Information given:
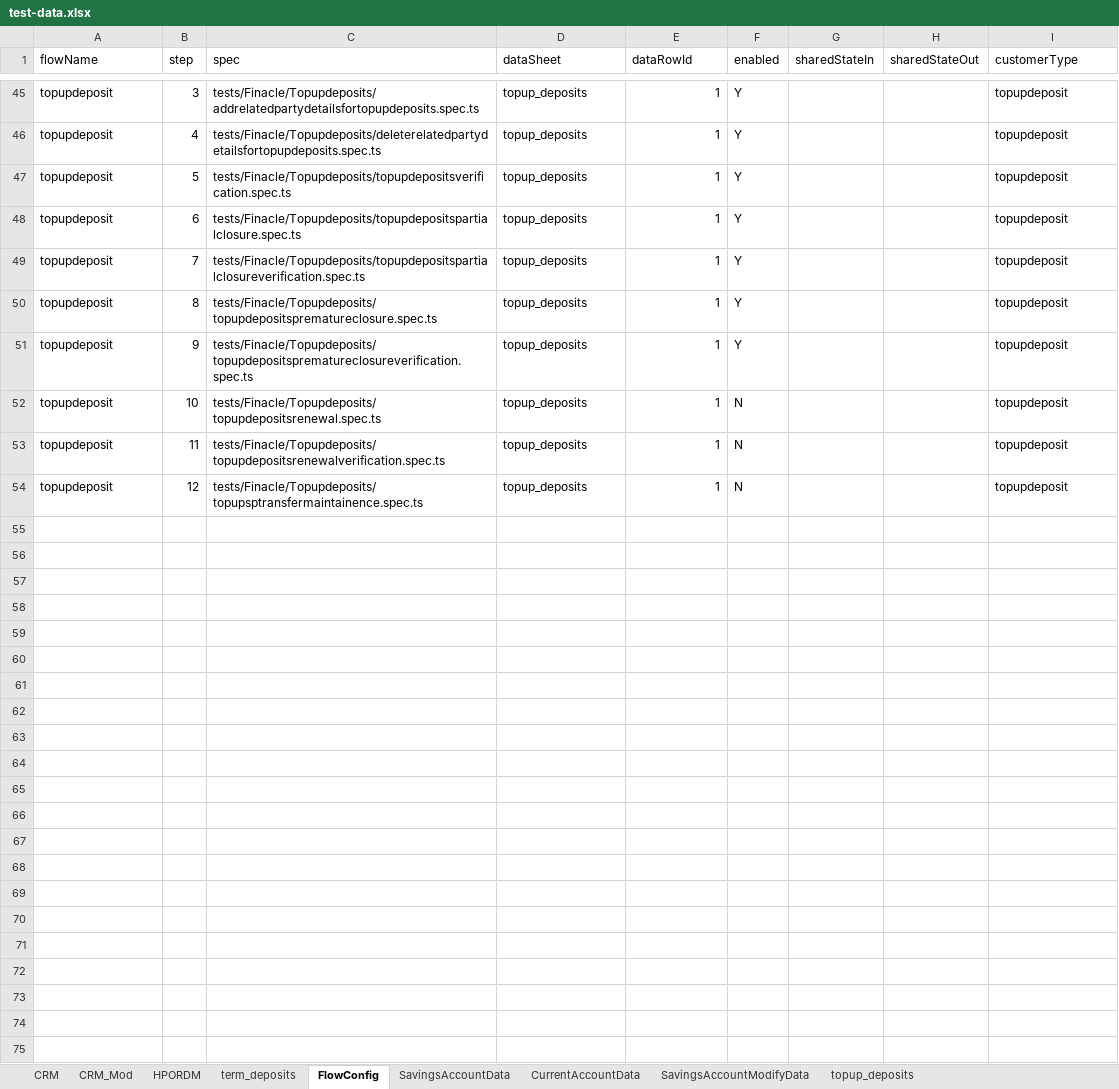
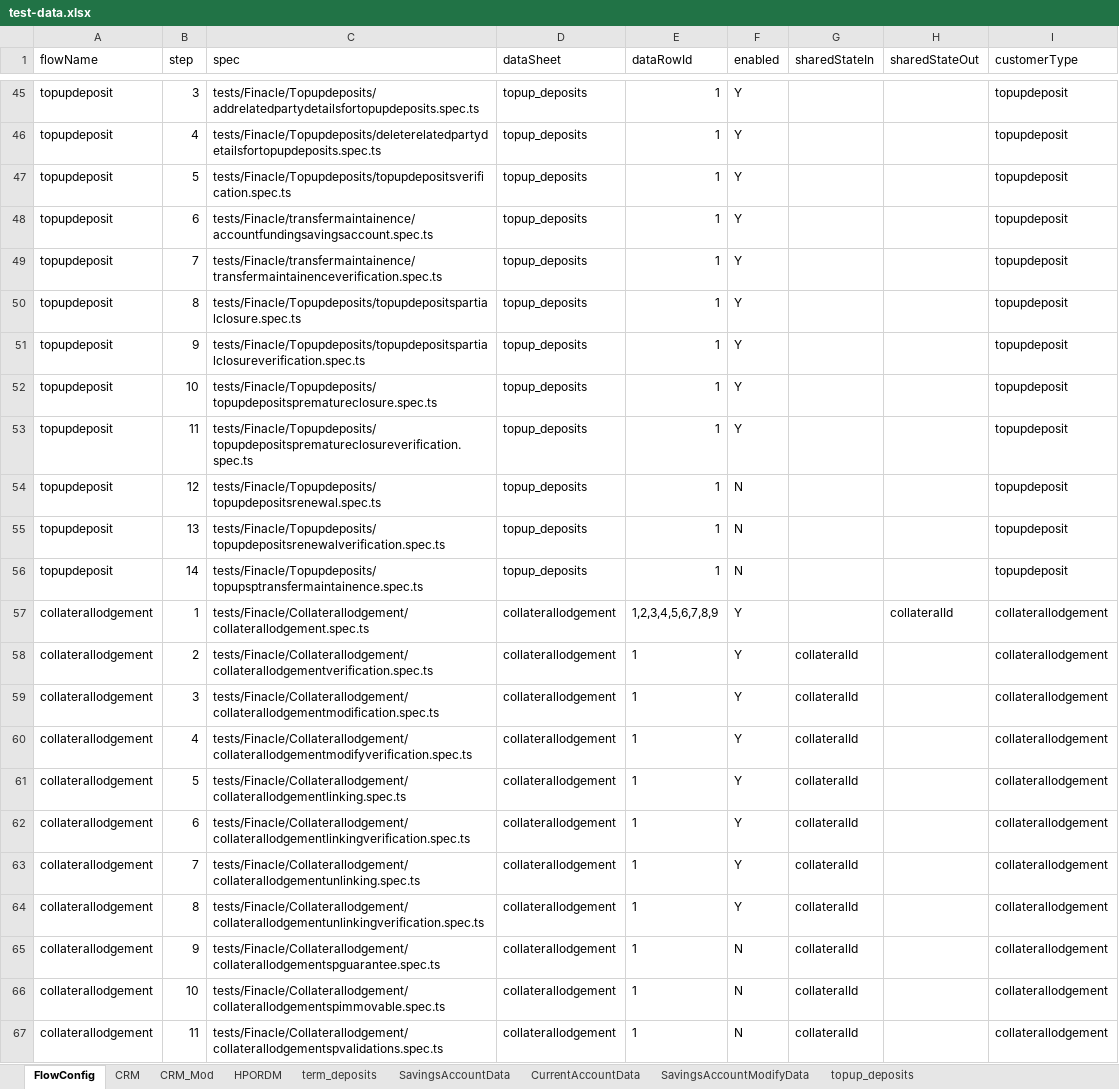
Before and after one commit to upamulapati/Clarien-Automation, an Excel workbook: data/test-data.xlsx, sheet FlowConfig, drawn as a sheet; only a part is shown, gaps mark what is left out; values as stored, in another font and other column widths than the file's, no borders; addresses are those after the commit; the diff names each change by its address in the sheet, - before the commit and + after, or states it on an @@ line.

Commit message:
Migrated collaterallodgement into excel datadriven approach

```diff
--- a/data/test-data.xlsx (sheet FlowConfig)
+++ b/data/test-data.xlsx (sheet FlowConfig)
@@ sheet tab order changed: FlowConfig | CRM | CRM_Mod | HPORDM | term_deposits | SavingsAccountData | CurrentAccountData | SavingsAccountModifyData | topup_deposits @@
+row 48: topupdeposit | 6 | tests/Finacle/transfermaintainence/accountfundingsavingsaccount.spec.ts | topup_deposits | 1 | Y |  |  | topupdeposit
+row 49: topupdeposit | 7 | tests/Finacle/transfermaintainence/transfermaintainenceverification.spec.ts | topup_deposits | 1 | Y |  |  | topupdeposit
-B50 (step): 6
+B50 (step): 8
-B51 (step): 7
+B51 (step): 9
-B52 (step): 8
+B52 (step): 10
-B53 (step): 9
+B53 (step): 11
-B54 (step): 10
+B54 (step): 12
-B55 (step): 11
+B55 (step): 13
-B56 (step): 12
+B56 (step): 14
+row 57: collaterallodgement | 1 | tests/Finacle/Collaterallodgement/collaterallodgement.spec.ts | collaterallodgement | 1,2,3,4,5,6,7,8,9 | Y |  | collateralId | collaterallodgement
+row 58: collaterallodgement | 2 | tests/Finacle/Collaterallodgement/collaterallodgementverification.spec.ts | collaterallodgement | 1 | Y | collateralId |  | collaterallodgement
+row 59: collaterallodgement | 3 | tests/Finacle/Collaterallodgement/collaterallodgementmodification.spec.ts | collaterallodgement | 1 | Y | collateralId |  | collaterallodgement
+row 60: collaterallodgement | 4 | tests/Finacle/Collaterallodgement/collaterallodgementmodifyverification.spec.ts | collaterallodgement | 1 | Y | collateralId |  | collaterallodgement
+row 61: collaterallodgement | 5 | tests/Finacle/Collaterallodgement/collaterallodgementlinking.spec.ts | collaterallodgement | 1 | Y | collateralId |  | collaterallodgement
+row 62: collaterallodgement | 6 | tests/Finacle/Collaterallodgement/collaterallodgementlinkingverification.spec.ts | collaterallodgement | 1 | Y | collateralId |  | collaterallodgement
+row 63: collaterallodgement | 7 | tests/Finacle/Collaterallodgement/collaterallodgementunlinking.spec.ts | collaterallodgement | 1 | Y | collateralId |  | collaterallodgement
+row 64: collaterallodgement | 8 | tests/Finacle/Collaterallodgement/collaterallodgementunlinkingverification.spec.ts | collaterallodgement | 1 | Y | collateralId |  | collaterallodgement
+row 65: collaterallodgement | 9 | tests/Finacle/Collaterallodgement/collaterallodgementspguarantee.spec.ts | collaterallodgement | 1 | N | collateralId |  | collaterallodgement
+row 66: collaterallodgement | 10 | tests/Finacle/Collaterallodgement/collaterallodgementspimmovable.spec.ts | collaterallodgement | 1 | N | collateralId |  | collaterallodgement
+row 67: collaterallodgement | 11 | tests/Finacle/Collaterallodgement/collaterallodgementspvalidations.spec.ts | collaterallodgement | 1 | N | collateralId |  | collaterallodgement
```
Also changed, not shown: sheet CurrentAccountModifyData, sheet SavingsAccountModifyData, sheet CurrentAccountData, sheet SavingsAccountData, sheet SavingsAccountFreezeData, sheet SavingsAccountFreezeVerifyData, 2 more sheets, other sheet tabs, 28 other files.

Task item:
Please write out all the entries above exactly, but leave out the pictures.

Response to the exercise:
Before and after one commit to upamulapati/Clarien-Automation, an Excel workbook: data/test-data.xlsx, sheet FlowConfig, drawn as a sheet; only a part is shown, gaps mark what is left out; values as stored, in another font and other column widths than the file's, no borders; addresses are those after the commit; the diff names each change by its address in the sheet, - before the commit and + after, or states it on an @@ line.

Commit message:
Migrated collaterallodgement into excel datadriven approach

```diff
--- a/data/test-data.xlsx (sheet FlowConfig)
+++ b/data/test-data.xlsx (sheet FlowConfig)
@@ sheet tab order changed: FlowConfig | CRM | CRM_Mod | HPORDM | term_deposits | SavingsAccountData | CurrentAccountData | SavingsAccountModifyData | topup_deposits @@
+row 48: topupdeposit | 6 | tests/Finacle/transfermaintainence/accountfundingsavingsaccount.spec.ts | topup_deposits | 1 | Y |  |  | topupdeposit
+row 49: topupdeposit | 7 | tests/Finacle/transfermaintainence/transfermaintainenceverification.spec.ts | topup_deposits | 1 | Y |  |  | topupdeposit
-B50 (step): 6
+B50 (step): 8
-B51 (step): 7
+B51 (step): 9
-B52 (step): 8
+B52 (step): 10
-B53 (step): 9
+B53 (step): 11
-B54 (step): 10
+B54 (step): 12
-B55 (step): 11
+B55 (step): 13
-B56 (step): 12
+B56 (step): 14
+row 57: collaterallodgement | 1 | tests/Finacle/Collaterallodgement/collaterallodgement.spec.ts | collaterallodgement | 1,2,3,4,5,6,7,8,9 | Y |  | collateralId | collaterallodgement
+row 58: collaterallodgement | 2 | tests/Finacle/Collaterallodgement/collaterallodgementverification.spec.ts | collaterallodgement | 1 | Y | collateralId |  | collaterallodgement
+row 59: collaterallodgement | 3 | tests/Finacle/Collaterallodgement/collaterallodgementmodification.spec.ts | collaterallodgement | 1 | Y | collateralId |  | collaterallodgement
+row 60: collaterallodgement | 4 | tests/Finacle/Collaterallodgement/collaterallodgementmodifyverification.spec.ts | collaterallodgement | 1 | Y | collateralId |  | collaterallodgement
+row 61: collaterallodgement | 5 | tests/Finacle/Collaterallodgement/collaterallodgementlinking.spec.ts | collaterallodgement | 1 | Y | collateralId |  | collaterallodgement
+row 62: collaterallodgement | 6 | tests/Finacle/Collaterallodgement/collaterallodgementlinkingverification.spec.ts | collaterallodgement | 1 | Y | collateralId |  | collaterallodgement
+row 63: collaterallodgement | 7 | tests/Finacle/Collaterallodgement/collaterallodgementunlinking.spec.ts | collaterallodgement | 1 | Y | collateralId |  | collaterallodgement
+row 64: collaterallodgement | 8 | tests/Finacle/Collaterallodgement/collaterallodgementunlinkingverification.spec.ts | collaterallodgement | 1 | Y | collateralId |  | collaterallodgement
+row 65: collaterallodgement | 9 | tests/Finacle/Collaterallodgement/collaterallodgementspguarantee.spec.ts | collaterallodgement | 1 | N | collateralId |  | collaterallodgement
+row 66: collaterallodgement | 10 | tests/Finacle/Collaterallodgement/collaterallodgementspimmovable.spec.ts | collaterallodgement | 1 | N | collateralId |  | collaterallodgement
+row 67: collaterallodgement | 11 | tests/Finacle/Collaterallodgement/collaterallodgementspvalidations.spec.ts | collaterallodgement | 1 | N | collateralId |  | collaterallodgement
```
Also changed, not shown: sheet CurrentAccountModifyData, sheet SavingsAccountModifyData, sheet CurrentAccountData, sheet SavingsAccountData, sheet SavingsAccountFreezeData, sheet SavingsAccountFreezeVerifyData, 2 more sheets, other sheet tabs, 28 other files.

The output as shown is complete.